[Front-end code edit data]
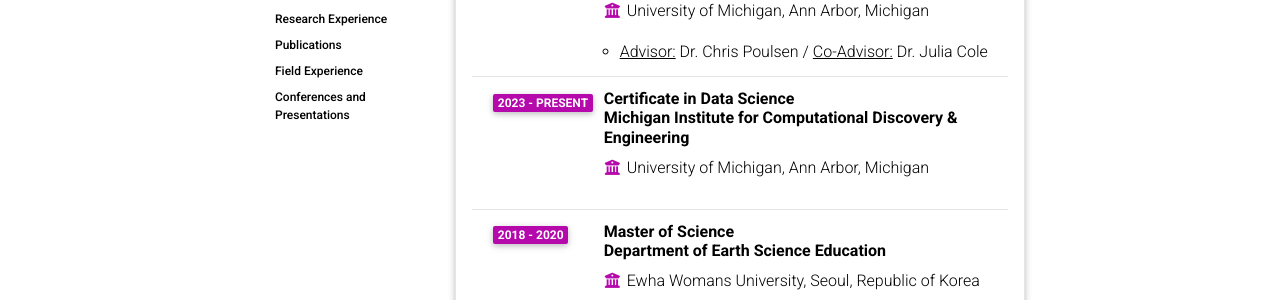
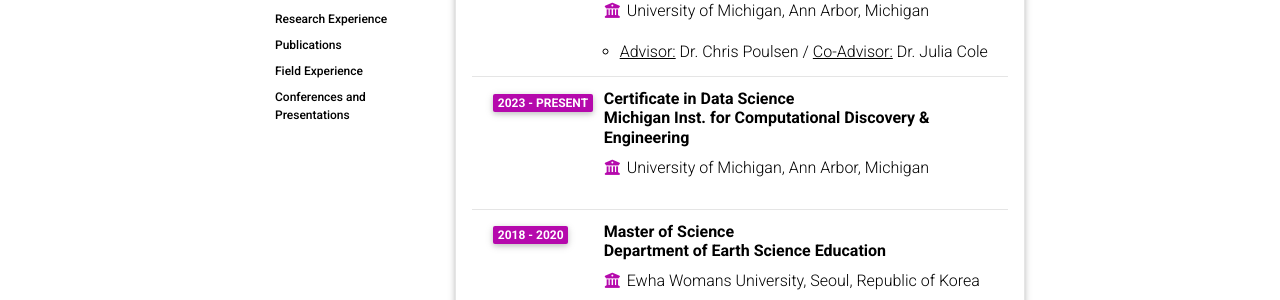
Before and after one commit to da-eun-lee/da-eun-lee.github.io, a Jekyll site: the page built from _pages/cv.md, in a window 1280 px wide and 900 px high, scrolled down 595 px. Shown: the part 152-452 px from the top of the window. Built offline with Jekyll 4.4.1, drawn with Linux system fonts in a browser that asks for light colours; comment, search, counter and statistics services are not loaded; a style sheet for code colours, icons or effects is not loaded.

Commit message:
Update cv.yml

```diff
--- a/_data/cv.yml
+++ b/_data/cv.yml
@@ -23,7 +23,7 @@
       year: 2020 - Present
       description:
         - <u>Advisor:</u> Dr. Chris Poulsen / <u>Co-Advisor:</u> Dr. Julia Cole
-    - title: Certificate in Data Science<br>Michigan Institute for Computational Discovery & Engineering
+    - title: Certificate in Data Science<br>Michigan Inst. for Computational Discovery & Engineering
       institution: University of Michigan, Ann Arbor, Michigan
       year: 2023 - Present
     - title: Master of Science<br>Department of Earth Science Education
```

- TASK TO CARRY OUT -
Restate the data word for word and exclude every picture.

- RESULT OF THIS TASK -
Before and after one commit to da-eun-lee/da-eun-lee.github.io, a Jekyll site: the page built from _pages/cv.md, in a window 1280 px wide and 900 px high, scrolled down 595 px. Shown: the part 152-452 px from the top of the window. Built offline with Jekyll 4.4.1, drawn with Linux system fonts in a browser that asks for light colours; comment, search, counter and statistics services are not loaded; a style sheet for code colours, icons or effects is not loaded.

Commit message:
Update cv.yml

```diff
--- a/_data/cv.yml
+++ b/_data/cv.yml
@@ -23,7 +23,7 @@
       year: 2020 - Present
       description:
         - <u>Advisor:</u> Dr. Chris Poulsen / <u>Co-Advisor:</u> Dr. Julia Cole
-    - title: Certificate in Data Science<br>Michigan Institute for Computational Discovery & Engineering
+    - title: Certificate in Data Science<br>Michigan Inst. for Computational Discovery & Engineering
       institution: University of Michigan, Ann Arbor, Michigan
       year: 2023 - Present
     - title: Master of Science<br>Department of Earth Science Education
```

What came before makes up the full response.